→ **AVAILABLE DATA**
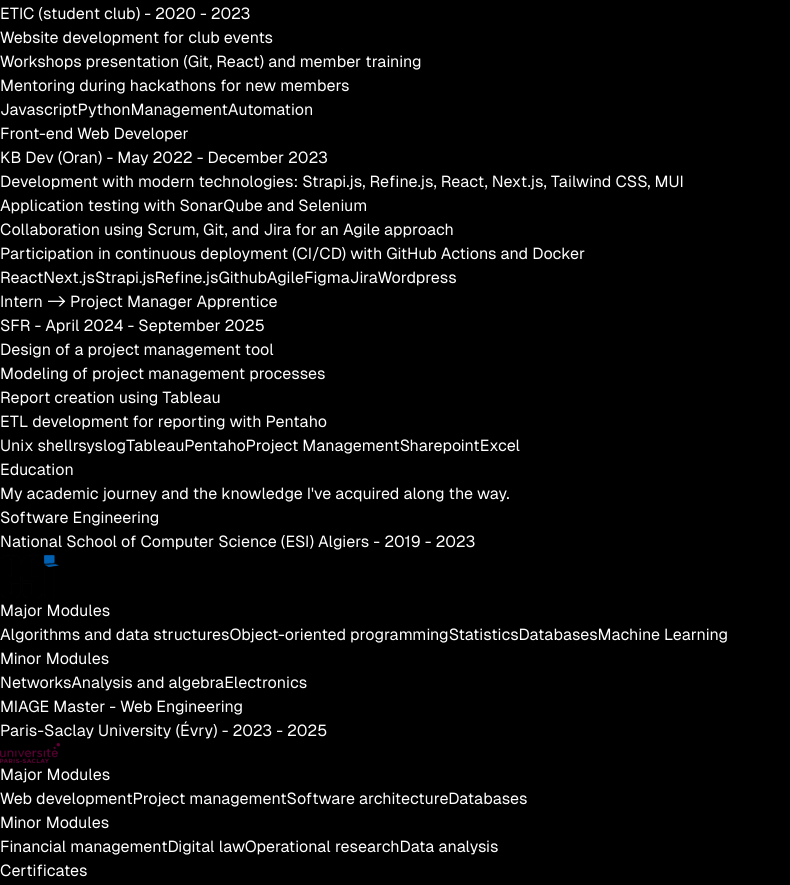
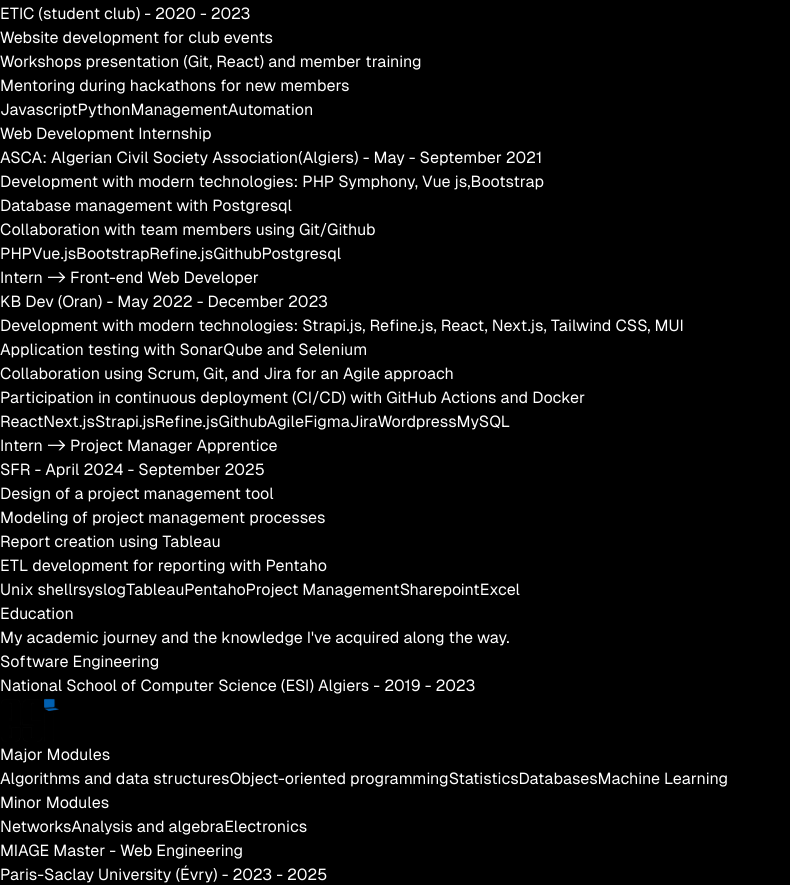
Before and after one commit to moradlarbi/my_portfolio, a Next.js app: page / in a window 1280 px wide. Shown: the part 1125-2010 px from the top of the page, without its empty margins (0-790 px from the left). Built offline with nearby package versions, Linux system fonts and the light colour scheme.

Commit message:
add experience

```diff
--- a/src/components/AboutJourney.tsx
+++ b/src/components/AboutJourney.tsx
@@ -18,7 +18,19 @@
     image: "/images/training1.webp",
   },
   {
-    poste: "Front-end Web Developer",
+    poste: "Web Development Internship",
+    entreprise: "ASCA: Algerian Civil Society Association(Algiers)",
+    periode: "May - September 2021",
+    missions: [
+      "Development with modern technologies: PHP Symphony, Vue js,Bootstrap",
+      "Database management with Postgresql",
+      "Collaboration with team members using Git/Github",
+    ],
+    stack: ["PHP", "Vue.js", "Bootstrap", "Refine.js", "Github","Postgresql"],
+    image: "/images/morad.webp",
+  },
+  {
+    poste: "Intern -> Front-end Web Developer",
     entreprise: "KB Dev (Oran)",
     periode: "May 2022 - December 2023",
     missions: [
@@ -27,7 +39,7 @@
       "Collaboration using Scrum, Git, and Jira for an Agile approach",
       "Participation in continuous deployment (CI/CD) with GitHub Actions and Docker",
     ],
-    stack: ["React", "Next.js", "Strapi.js", "Refine.js", "Github", "Agile", "Figma", "Jira", "Wordpress"],
+    stack: ["React", "Next.js", "Strapi.js", "Refine.js", "Github", "Agile", "Figma", "Jira", "Wordpress","MySQL"],
     image: "/images/kb.jpg",
   },
   {
```
Also changed, not shown: public/images/morad.webp (renamed from public/images/kbdev.webp).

→ **WHAT YOU ARE ASKED TO DO**
Repeat the material above in full and exactly, apart from the pictures.

→ **YOUR SOLUTION**
Before and after one commit to moradlarbi/my_portfolio, a Next.js app: page / in a window 1280 px wide. Shown: the part 1125-2010 px from the top of the page, without its empty margins (0-790 px from the left). Built offline with nearby package versions, Linux system fonts and the light colour scheme.

Commit message:
add experience

```diff
--- a/src/components/AboutJourney.tsx
+++ b/src/components/AboutJourney.tsx
@@ -18,7 +18,19 @@
     image: "/images/training1.webp",
   },
   {
-    poste: "Front-end Web Developer",
+    poste: "Web Development Internship",
+    entreprise: "ASCA: Algerian Civil Society Association(Algiers)",
+    periode: "May - September 2021",
+    missions: [
+      "Development with modern technologies: PHP Symphony, Vue js,Bootstrap",
+      "Database management with Postgresql",
+      "Collaboration with team members using Git/Github",
+    ],
+    stack: ["PHP", "Vue.js", "Bootstrap", "Refine.js", "Github","Postgresql"],
+    image: "/images/morad.webp",
+  },
+  {
+    poste: "Intern -> Front-end Web Developer",
     entreprise: "KB Dev (Oran)",
     periode: "May 2022 - December 2023",
     missions: [
@@ -27,7 +39,7 @@
       "Collaboration using Scrum, Git, and Jira for an Agile approach",
       "Participation in continuous deployment (CI/CD) with GitHub Actions and Docker",
     ],
-    stack: ["React", "Next.js", "Strapi.js", "Refine.js", "Github", "Agile", "Figma", "Jira", "Wordpress"],
+    stack: ["React", "Next.js", "Strapi.js", "Refine.js", "Github", "Agile", "Figma", "Jira", "Wordpress","MySQL"],
     image: "/images/kb.jpg",
   },
   {
```
Also changed, not shown: public/images/morad.webp (renamed from public/images/kbdev.webp).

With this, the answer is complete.